▸ **EXERCISE DESCRIPTION**:
Scan the entries for lines with the word "ConsultaDeDatos" and copy those lines.

▸ **INPUT DATA**:
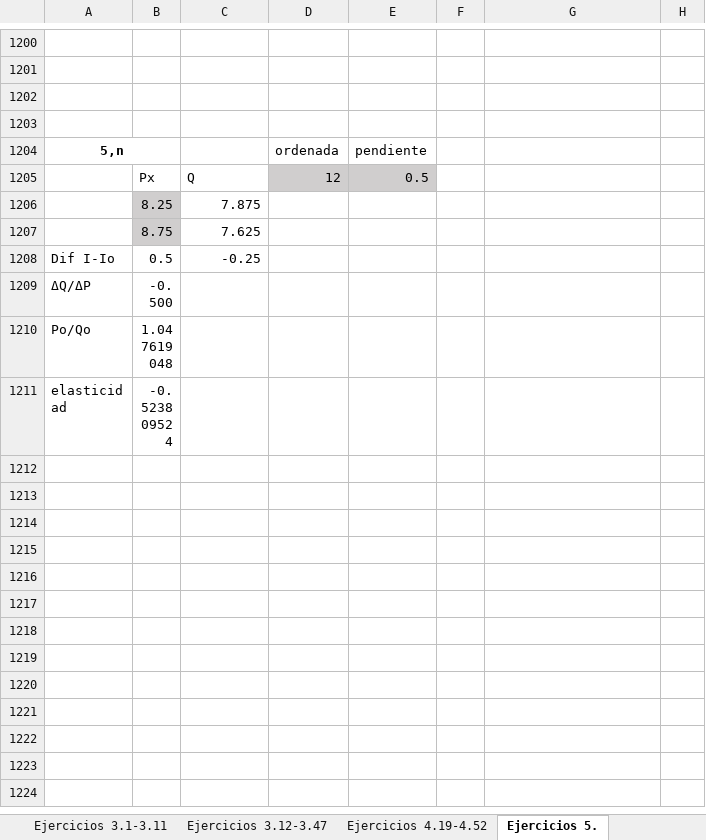
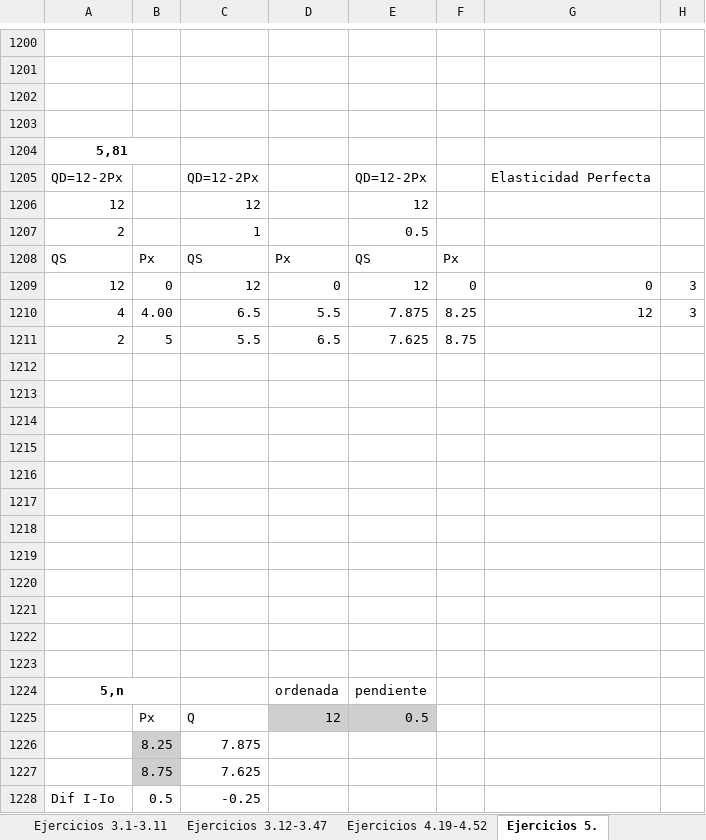
Before and after one commit to mi-angel/r2, an Excel workbook: ConsultaDeDatos.xlsx, sheet Ejercicios 5., drawn as a sheet; only a part is shown, gaps mark what is left out; the shorter side is filled out with more unchanged rows; values as stored, in another font and other column widths than the file's, no borders; charts and pictures not drawn; the diff names each change by its address in the sheet, - before the commit and + after, or states it on an @@ line.

Commit message:
Actualizacion hasta el ejercicio 5.82

```diff
--- a/ConsultaDeDatos.xlsx (sheet Ejercicios 5.)
+++ b/ConsultaDeDatos.xlsx (sheet Ejercicios 5.)
+row 1204: 5,81
+row 1205: QD=12-2Px |  | QD=12-2Px |  | QD=12-2Px |  | Elasticidad Perfecta
+row 1206: 12 |  | 12 |  | 12
+row 1207: 2 |  | 1 |  | 0.5
+row 1208: QS | Px | QS | Px | QS | Px
+row 1209: 12 | 0 | 12 | 0 | 12 | 0 | 0 | 3
+row 1210: 4 | 4.00 | 6.5 | 5.5 | 7.875 | 8.25 | 12 | 3
+row 1211: 2 | 5 | 5.5 | 6.5 | 7.625 | 8.75
+row 1212: (empty)
+row 1213: (empty)
+row 1214: (empty)
+row 1215: (empty)
+row 1216: (empty)
+row 1217: (empty)
+row 1218: (empty)
+row 1219: (empty)
+row 1220: (empty)
+row 1221: (empty)
+row 1222: (empty)
+row 1223: (empty)
```
Also changed, not shown: charts or pictures, 1 other file.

▸ **EXERCISE OUTPUT**:
Before and after one commit to mi-angel/r2, an Excel workbook: ConsultaDeDatos.xlsx, sheet Ejercicios 5., drawn as a sheet; only a part is shown, gaps mark what is left out; the shorter side is filled out with more unchanged rows; values as stored, in another font and other column widths than the file's, no borders; charts and pictures not drawn; the diff names each change by its address in the sheet, - before the commit and + after, or states it on an @@ line.
--- a/ConsultaDeDatos.xlsx (sheet Ejercicios 5.)
+++ b/ConsultaDeDatos.xlsx (sheet Ejercicios 5.)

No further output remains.